MERRIAM, Kan. — A Merriam police corporal is thankful to be alive and back on the beat.
Nearly two years ago he found out he had prostate cancer. Now, he’s back at work and hoping his experience can help others.
Cpl. Phil Lewis knew he wanted to be a police officer nearly 20 years ago when he went on a ride-along with a KCPD officer.
“It’s something I believe in. I have fun doing it. I love the job. I always wanted to do it,” Lewis said.
On his way to work one day, he noticed a symptom that concerned him and went to the doctor to have it checked out. It turned out the 42-year-old had Stage 3 prostate cancer.
“At first it was just words. It’s just something someone says to you, and you don’t really think about it. It’s when I had surgery and they told me the extent of it that I realized this was pretty serious,” Lewis said.
His coworkers are overjoyed he made it back to work, especially Capt.
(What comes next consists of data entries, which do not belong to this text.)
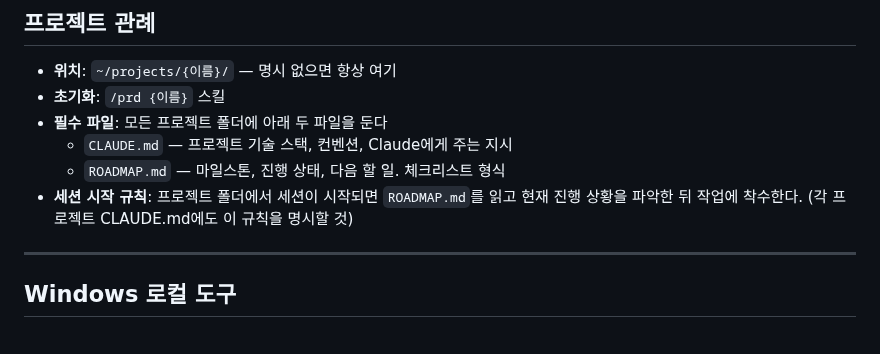
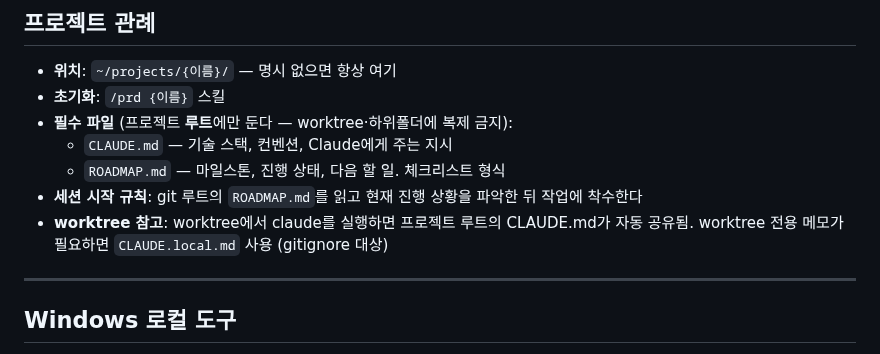
Before and after one commit to lumatic2/agent-orchestration, a Markdown page: adapters/claude_global.md, the part around the change. GitHub-like rendering.

Commit message:
docs(adapters): clarify ROADMAP.md scope — project root only
- ROADMAP.md는 프로젝트 루트에만, worktree/하위폴더 복제 금지 명시
- worktree 전용 메모는 CLAUDE.local.md 사용 안내
- sync.sh 반영 완료

Co-Authored-By: Claude Sonnet 4.6 <noreply@anthropic.com>

```diff
--- a/adapters/claude_global.md
+++ b/adapters/claude_global.md
@@ -101,10 +101,11 @@ ssh luma3@luma3ui-Macmini.local \
 
 - **위치**: `~/projects/{이름}/` — 명시 없으면 항상 여기
 - **초기화**: `/prd {이름}` 스킬
-- **필수 파일**: 모든 프로젝트 폴더에 아래 두 파일을 둔다
-  - `CLAUDE.md` — 프로젝트 기술 스택, 컨벤션, Claude에게 주는 지시
+- **필수 파일** (프로젝트 **루트**에만 둔다 — worktree·하위폴더에 복제 금지):
+  - `CLAUDE.md` — 기술 스택, 컨벤션, Claude에게 주는 지시
   - `ROADMAP.md` — 마일스톤, 진행 상태, 다음 할 일. 체크리스트 형식
-- **세션 시작 규칙**: 프로젝트 폴더에서 세션이 시작되면 `ROADMAP.md`를 읽고 현재 진행 상황을 파악한 뒤 작업에 착수한다. (각 프로젝트 CLAUDE.md에도 이 규칙을 명시할 것)
+- **세션 시작 규칙**: git 루트의 `ROADMAP.md`를 읽고 현재 진행 상황을 파악한 뒤 작업에 착수한다
+- **worktree 참고**: worktree에서 claude를 실행하면 프로젝트 루트의 CLAUDE.md가 자동 공유됨. worktree 전용 메모가 필요하면 `CLAUDE.local.md` 사용 (gitignore 대상)
 
 ---
 
```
Chris Brokaw who he’s worked with for more than a decade.
“At the time, I didn’t know how bad it was really going to be until it started to unfold, and then we realized it was super serious, and then it got super serious super fast,” Brokaw said.
Lewis said his wife, stepkids, family and the department helped him recover in a way he can never repay.
“I started about a week ago. This past Monday was the first day I put my uniform on and went back on patrol,” Lewis said.
He encourages others to go get checked out if they suspect anything. He’s glad he did.
Chief Darren McLaughlin survived Stage 4 non-Hodgkin’s lymphoma himself and is also back to work. He said they’re grateful to have Lewis back on the force and healthy because there was a time they weren’t sure it would be possible.